- _Aim of the exercise_:
Skip all pictures. Write out the data below from its first line through the line that contains "The browser window".

[Change listing data]

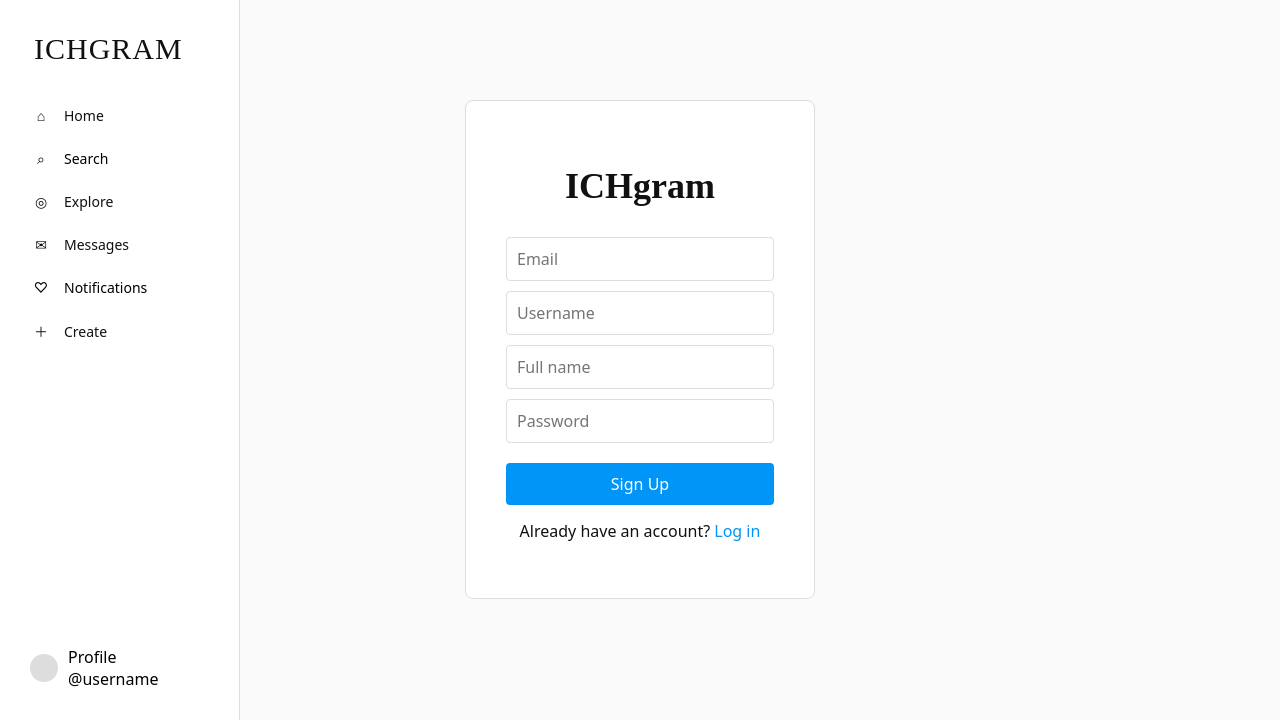
Repository: JuliiaJuliia/project-ichgram
Page: /register
The author's editor kept a copy of each file at every save. The page is drawn from the files as they stood at one save, then again after the next save.
The browser window is 1280 px wide. The pictures show the whole page.
The project was rebuilt for these pictures with package versions that can differ from the ones it lists, and the page was loaded fresh each time. Also part of the build but not shown: src/components/ProtectedRoute.js, src/components/Stories.js, src/components/PostForm.js, src/components/PostCard.css, src/components/PostCard.js, src/components/Feed.js, src/components/Chat.js, src/pages/Login.js and 4 more.

Above is the page before, as saved 2026-02-19 19:25:12.

### src/index.css
:root{
  --bg:#fafafa;
  --surface:#fff;
  --text:#111;
  --muted:#737373;
  --line:#dbdbdb;
  --blue:#0095f6;

  --radius:14px;
  --shadow:0 10px 30px rgba(0,0,0,.12);
  --shadow-soft:0 6px 18px rgba(0,0,0,.10);

  --sidebar-w:240px;
  --drawer-w:420px;
  --container-w:1100px;
}

*{ box-sizing:border-box; }
html, body{ height:100%; }
body{
  margin:0;
  font-family: system-ui, -apple-system, Segoe UI, Roboto, Arial, sans-serif;
  background: var(--bg);
  color: var(--text);
}

a{ color:inherit; text-decoration:none; }
button, input{ font:inherit; }

### src/App.js
import "./App.css";
import { BrowserRouter as Router, Routes, Route } from "react-router-dom";
import ProtectedRoute from "./components/ProtectedRoute";

// ==== Компоненты ====
import Sidebar from "./components/Sidebar";
import Stories from "./components/Stories";
import PostForm from "./components/PostForm";
import Feed from "./components/Feed";
import Chat from "./components/Chat";

// ==== Страницы ====
import Login from "./pages/Login";
import Register from "./pages/Register";
import NotFound from "./pages/NotFound";
import Profile from "./pages/Profile";

// ==== Внутренние компоненты страниц ====
function Home() {
  return (
    <div className="main-content">
      <Stories />
      <PostForm />
      <Feed />
    </div>
  );
}

function Messages() {
  const chatId = "123";
  const userId = "user123";

  return (
    <div className="main-content">
      <h2>Messages</h2>
      <Chat chatId={chatId} userId={userId} />
    </div>
  );
}

// ==== Основной компонент приложения ====
function App() {
  return (
    <Router>
      <div className="app-container">
        {/* Левое меню (Sidebar) */}
        <Sidebar />

        {/* Настройка маршрутов */}
        <Routes>

          {/* ===== Закрытые маршруты ===== */}
          <Route
            path="/"
            element={
              <ProtectedRoute>
                <Home />
              </ProtectedRoute>
            }
          />

          <Route
            path="/messages"
            element={
              <ProtectedRoute>
                <Messages />
              </ProtectedRoute>
            }
          />

          <Route
            path="/profile"
            element={
              <ProtectedRoute>
                <Profile />
              </ProtectedRoute>
            }
          />

          {/* ===== Публичные маршруты (без авторизации) ===== */}
          <Route path="/login" element={<Login />} />
          <Route path="/register" element={<Register />} />

          {/* ===== 404 ===== */}
          <Route path="*" element={<NotFound />} />

        </Routes>
      </div>
    </Router>
  );
}

export default App;

### src/App.css
.app-container {
  display: flex;
}

.main-content {
  margin-left: 260px;
  padding: 20px;
  width: 100%;
  max-width: 700px;
}

### src/components/Sidebar.js
import React from "react";
import { NavLink, useNavigate } from "react-router-dom";
import "./Sidebar.css";

export default function Sidebar(props) {
  const navigate = useNavigate();

  // Безопасно: если проп не пришёл — не падаем
  const openPanel =
    typeof props.onOpenPanel === "function" ? props.onOpenPanel : null;

  const handleSearch = () => {
    // 1) Если Layout передал функцию — откроем drawer
    if (openPanel) return openPanel("search");
    // 2) Иначе просто перейдем на роут (чтобы не было ошибки)
    navigate("/search");
  };

  const handleNotifications = () => {
    if (openPanel) return openPanel("notifications");
    navigate("/notifications");
  };

  return (
    <aside className="sidebar">
      <div className="sidebar__logo" onClick={() => navigate("/")}>
        <span className="sidebar__logoText">ICHGRAM</span>
      </div>

      <nav className="sidebar__nav">
        <NavLink to="/" className="sidebar__item">
          <span className="sidebar__icon">⌂</span>
          <span className="sidebar__label">Home</span>
        </NavLink>

        <button type="button" className="sidebar__item" onClick={handleSearch}>
          <span className="sidebar__icon">⌕</span>
          <span className="sidebar__label">Search</span>
        </button>

        <NavLink to="/explore" className="sidebar__item">
          <span className="sidebar__icon">◎</span>
          <span className="sidebar__label">Explore</span>
        </NavLink>

        <NavLink to="/messages" className="sidebar__item">
          <span className="sidebar__icon">✉</span>
          <span className="sidebar__label">Messages</span>
        </NavLink>

        <button
          type="button"
          className="sidebar__item"
          onClick={handleNotifications}
        >
          <span className="sidebar__icon">♡</span>
          <span className="sidebar__label">Notifications</span>
        </button>

        <NavLink to="/create" className="sidebar__item">
          <span className="sidebar__icon">＋</span>
          <span className="sidebar__label">Create</span>
        </NavLink>
      </nav>

      <div className="sidebar__bottom">
        <div className="sidebar__divider" />

        <NavLink to="/profile" className="sidebar__profile">
          <div className="sidebar__avatar" />
          <div className="sidebar__profileText">
            <div className="sidebar__profileName">Profile</div>
            <div className="sidebar__profileSub">@username</div>
          </div>
        </NavLink>
      </div>
    </aside>
  );
}

### src/pages/Register.js
import React, { useState } from "react";
import { Link, useNavigate } from "react-router-dom";
import axios from "axios";
import "./Auth.css";

function Register() {
  const [email, setEmail] = useState("");
  const [username, setUsername] = useState("");
  const [fullName, setFullName] = useState("");  // ✅ додаємо повне ім’я
  const [password, setPassword] = useState("");
  const navigate = useNavigate();

  const handleRegister = async (e) => {
    e.preventDefault();
    try {
      await axios.post("http://localhost:3001/api/auth/register", {
        email,
        username,
        fullName,    // ✅ тепер передаємо
        password,
      });

      alert("✅ Реєстрація успішна!");
      navigate("/login");
    } catch (err) {
      alert("❌ " + (err.response?.data?.message || "Помилка реєстрації"));
      console.error(err);
    }
  };

  return (
    <div className="auth-container">
      <h1>ICHgram</h1>

      <form onSubmit={handleRegister}>
        <input
          type="email"
          placeholder="Email"
          value={email}
          onChange={(e) => setEmail(e.target.value)}
          required
        />

        <input
          type="text"
          placeholder="Username"
          value={username}
          onChange={(e) => setUsername(e.target.value)}
          required
        />

        <input
          type="text"
          placeholder="Full name"          // ✅ поле повного імені
          value={fullName}
          onChange={(e) => setFullName(e.target.value)}
          required
        />

        <input
          type="password"
          placeholder="Password"
          value={password}
          onChange={(e) => setPassword(e.target.value)}
          required
        />

        <button type="submit">Sign Up</button>
      </form>

      <p>
        Already have an account? <Link to="/login">Log in</Link>
      </p>
    </div>
  );
}

export default Register;

### src/components/Sidebar.css
.sidebar{
    width:240px;
    height:100vh;
    position:fixed;
    left:0;
    top:0;
    background:#fff;
    border-right:1px solid #dbdbdb;
    padding:14px 12px;
    display:flex;
    flex-direction:column;
  }

  .sidebar__logo{
    font-family: 'Lobster', cursive;
    font-size: 30px;
    font-weight: 400;
    padding: 12px 14px 20px 14px;
    cursor: pointer;
    letter-spacing: 1px;
  }

  .sidebar__nav{
    display:flex;
    flex-direction:column;
    gap:4px;
    margin-top:10px;
  }

  .sidebar__item{
    display:flex;
    align-items:center;
    gap:12px;
    padding:10px;
    border-radius:12px;
    border:0;
    background:transparent;
    cursor:pointer;
    font-size:14px;
  }

  .sidebar__item:hover{
    background:#f2f2f2;
  }

  .sidebar__icon{
    width:22px;
    text-align:center;
  }

  .sidebar__bottom{
    margin-top:auto;
  }

  .sidebar__profile{
    display:flex;
    align-items:center;
    gap:10px;
    padding:10px;
    border-radius:12px;
    text-decoration:none;
    color:black;
  }

  .sidebar__profile:hover{
    background:#f2f2f2;
  }

  .sidebar__avatar{
    width:28px;
    height:28px;
    border-radius:50%;
    background:#ddd;
  }

### src/components/Stories.css
.sidebar {
    width: 240px;
    height: 100vh;
    border-right: 1px solid #ddd;
    padding: 20px;
    position: fixed;
    left: 0;
    top: 0;
    background: white;
  }

  .logo {
    font-size: 24px;
    margin-bottom: 30px;
  }

  .nav-item {
    padding: 12px 0;
    font-size: 18px;
    cursor: pointer;
  }

  .nav-item:hover {
    background: #f5f5f5;
    border-radius: 8px;
    padding-left: 10px;
  }

### src/pages/Auth.css
.auth-container {
    width: 350px;
    margin: 100px auto;
    text-align: center;
    background: #fff;
    padding: 40px;
    border: 1px solid #ddd;
    border-radius: 8px;
  }

  .auth-container h1 {
    font-family: 'Brush Script MT', cursive;
    font-size: 36px;
    margin-bottom: 30px;
  }

  .auth-container input {
    display: block;
    width: 100%;
    margin: 10px 0;
    padding: 10px;
    border: 1px solid #ddd;
    border-radius: 4px;
  }

  .auth-container button {
    width: 100%;
    padding: 10px;
    background-color: #0095f6;
    color: white;
    border: none;
    border-radius: 4px;
    margin-top: 10px;
  }

  .auth-container p {
    margin-top: 15px;
  }

  .auth-container a {
    color: #0095f6;
    text-decoration: none;
  }

Loaded but not shown: public/index.html (common file); src/index.js (common file); src/reportWebVitals.js (common file)

After the next save:
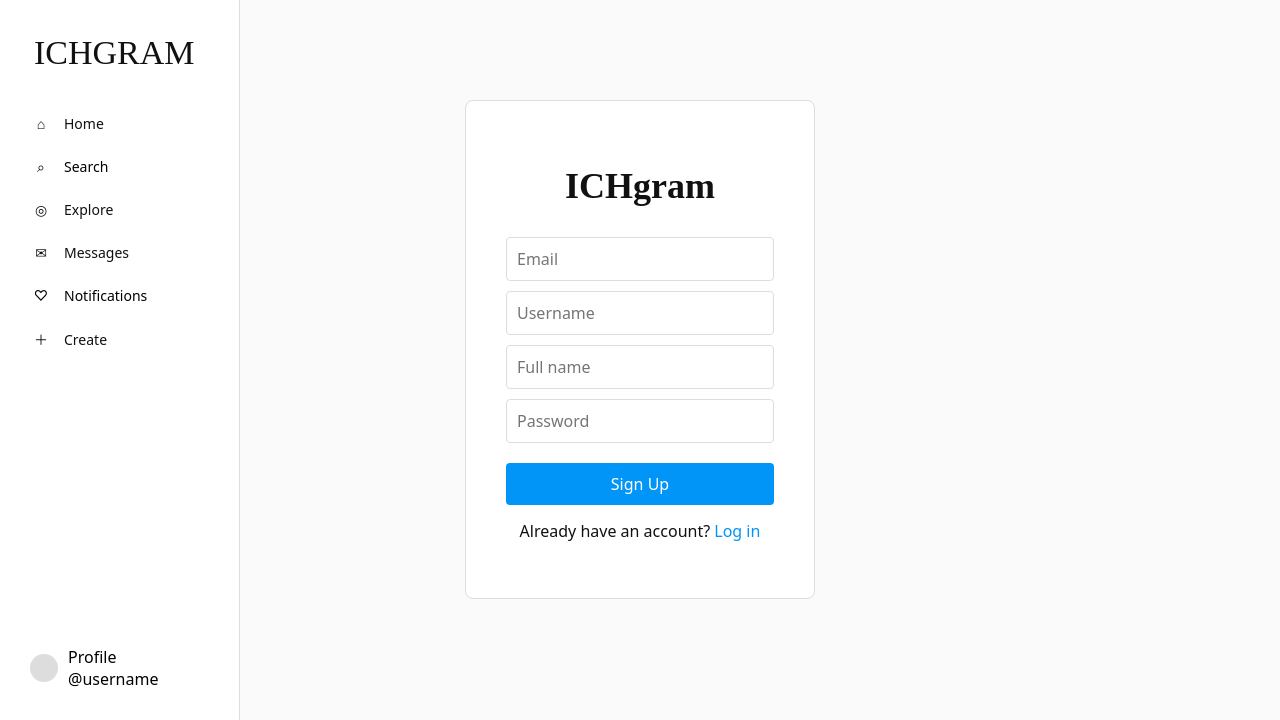
Saved 5 min 22 s later.
--- a/src/components/Sidebar.css
+++ b/src/components/Sidebar.css
@@ -12,12 +12,11 @@
   }
 
   .sidebar__logo{
-    font-family: 'Lobster', cursive;
-    font-size: 30px;
-    font-weight: 400;
-    padding: 12px 14px 20px 14px;
-    cursor: pointer;
-    letter-spacing: 1px;
+    font-family: 'Lobster', cursive !important;
+    font-size: 34px;
+    font-weight: normal;
+    letter-spacing: 0;
+    padding: 14px 14px 22px 14px;
   }
 
   .sidebar__nav{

- _Exercise response_:
Repository: JuliiaJuliia/project-ichgram
Page: /register
The author's editor kept a copy of each file at every save. The page is drawn from the files as they stood at one save, then again after the next save.
The browser window is 1280 px wide. The pictures show the whole page.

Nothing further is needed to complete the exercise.